It may not uncover any structural problems that may exist.

Step 7: Getting legal advice

Before deciding whether to buy, you should get legal advice, particularly if you have worries about the terms of the sale.

If you don’t know a solicitor or a licensed conveyancer, you might ask your landlord, or your bank or building society to suggest one.

Your local reference library should also have a list of the solicitors in your area, and details about the type of work they do.

You should always ask how much it will cost before you employ a solicitor or licensed conveyancer.

Step 8: Telling your landlord what you want to do next

You will see that you have a lot of choices at this stage. The information contained in your Section 125 notice may not be straightforward and easy to understand. You will now have to decide if you want to:

  1. buy your home outright for the full Right to Buy price, less any discount for which you are eligible;
  2. forget about buying, withdraw your application, and carry on paying rent.

When you have decided, you must tell your landlord in writing. You must let him know your decision within 12 weeks of receiving your Section 125 notice.

If you have asked to have your house valued by the District Valuer, you must tell your landlord what you want to do within 12 weeks of getting that valuation.

If you do not let your landlord know what you intend to do in time, the landlord will send you a reminder.

If you do not reply within 28 days, your landlord will think you don’t want to buy, and your application will not be dealt with any further.

If for any reason you are not able to decide within the time limit what you want to do, you can ask the landlord to wait a bit longer for your reply.

If you are unable to decide for a good reason (for example, if you were in hospital and you could not return the form in time), you should tell your landlord and your time limit will then be extended automatically.

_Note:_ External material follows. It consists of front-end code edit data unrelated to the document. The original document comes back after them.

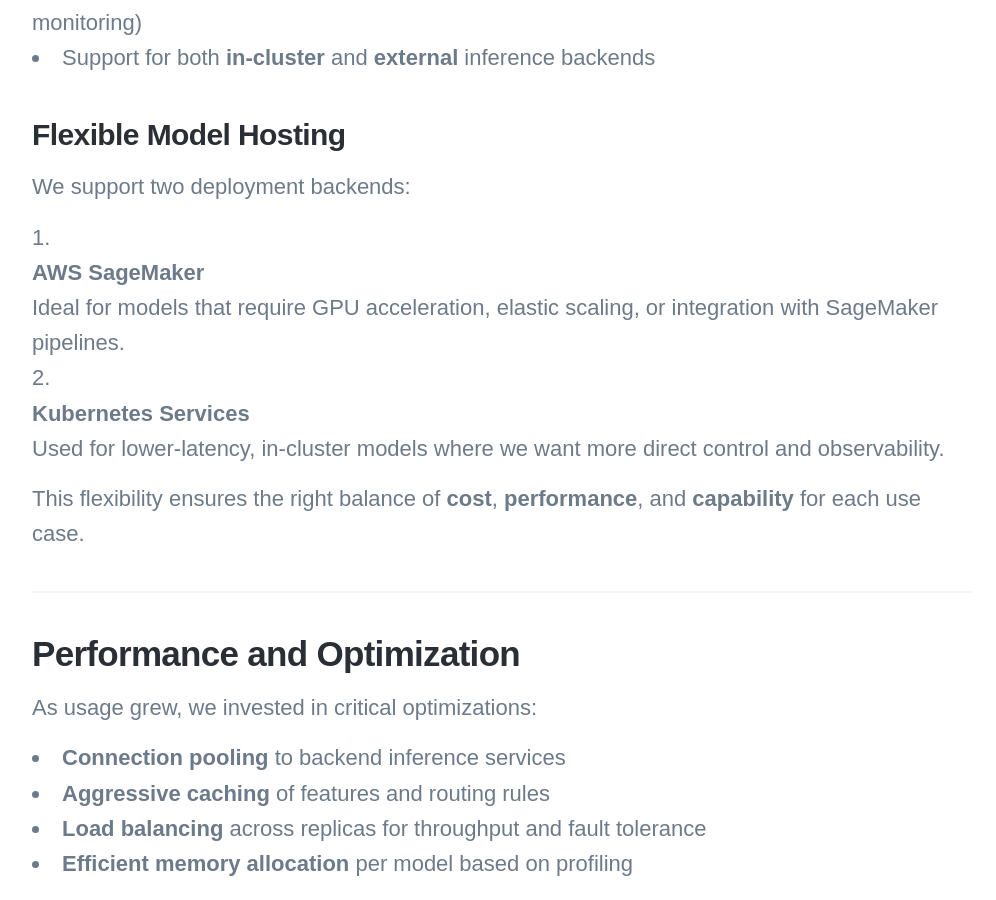
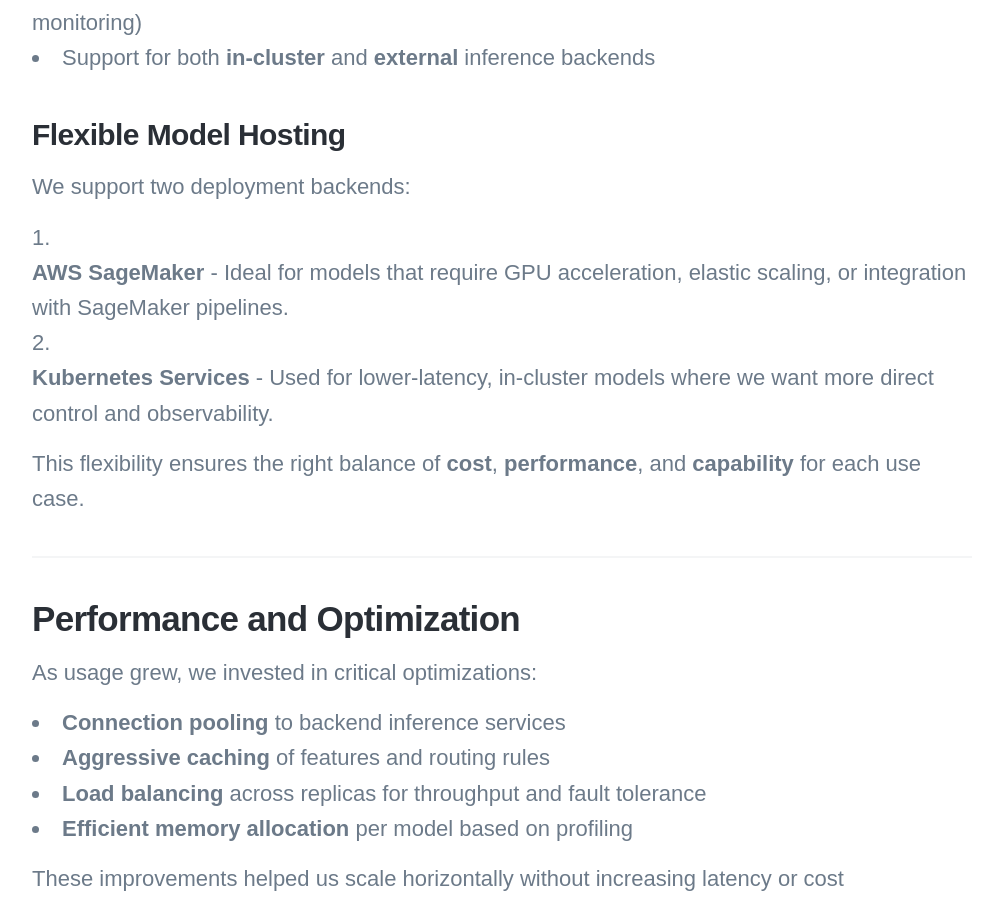
Before and after one commit to jrosen/jrosen.github.io, a Jekyll site: the page built from _projects/2024-08-30-model-broker.md, in a window 1280 px wide and 900 px high, scrolled down 4441 px. Shown: the whole window, without its empty margins (138-1134 px from the left). Built offline with Jekyll 4.4.1, drawn with Linux system fonts in a browser that asks for light colours; nearby versions of some CDN libraries; some web fonts are replaced.

Commit message:
Updated formatting for blog entry

```diff
--- a/_projects/2024-08-30-model-broker.md
+++ b/_projects/2024-08-30-model-broker.md
@@ -114,11 +114,9 @@
 
 We support two deployment backends:
 
-1. **AWS SageMaker**
-   Ideal for models that require GPU acceleration, elastic scaling, or integration with SageMaker pipelines.
+1. **AWS SageMaker** - Ideal for models that require GPU acceleration, elastic scaling, or integration with SageMaker pipelines.
 
-2. **Kubernetes Services**
-   Used for lower-latency, in-cluster models where we want more direct control and observability.
+2. **Kubernetes Services** - Used for lower-latency, in-cluster models where we want more direct control and observability.
 
 This flexibility ensures the right balance of **cost**, **performance**, and **capability** for each use case.
 
```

You don’t have to buy your home just because you have told your landlord you want to.

You can still change your mind. But if you do not tell your landlord what you want to do, your landlord will think you don’t want to buy, and you will have to start again.

If the value of your home has gone up in the meantime, then you will have to pay the higher price.

Step 9: Enquiring about a mortgage

If you need a mortgage, this is when you should talk to a bank or building society.

Step 10: Completing your purchase

If you are happy with your landlord’s terms for selling your home to you, and you have arranged to raise the money, you are ready to go ahead and buy.

You should tell your landlord that you are ready, and ask your solicitor for advice on the legal documents and making your payment. It may take a few months before you become the owner of your home.

You can take the time you reasonably need to get a mortgage or legal advice. You can also take your time to discuss the terms of the sale with your landlord.

You should aim to let your landlord know as soon as you are ready to go ahead and buy.

If your landlord does not hear from you for a long time, you may get a Prior warning notice. This will ask you to complete within 8 weeks of the date of the Prior Notice.

You may also get a Final Notice to complete which asks you to complete within 9 weeks of the date of the Final Warning notice or the application will be cancelled by our Legal Team.

Alternatively,  write and tell your landlord that you disagree with the terms of the sale. If you don’t, your landlord may send you a second notice asking you to complete your purchase. If you then don’t complete, your application will not be taken any further.

Your landlord cannot send you a warning notice until at least 3 months after they send your Section 125 notice.

It will help things to go smoothly if, throughout the process, you or your solicitor keep the landlord informed on your circumstances, such as how you are progressing with raising the money or on any other issues that may delay the purchase.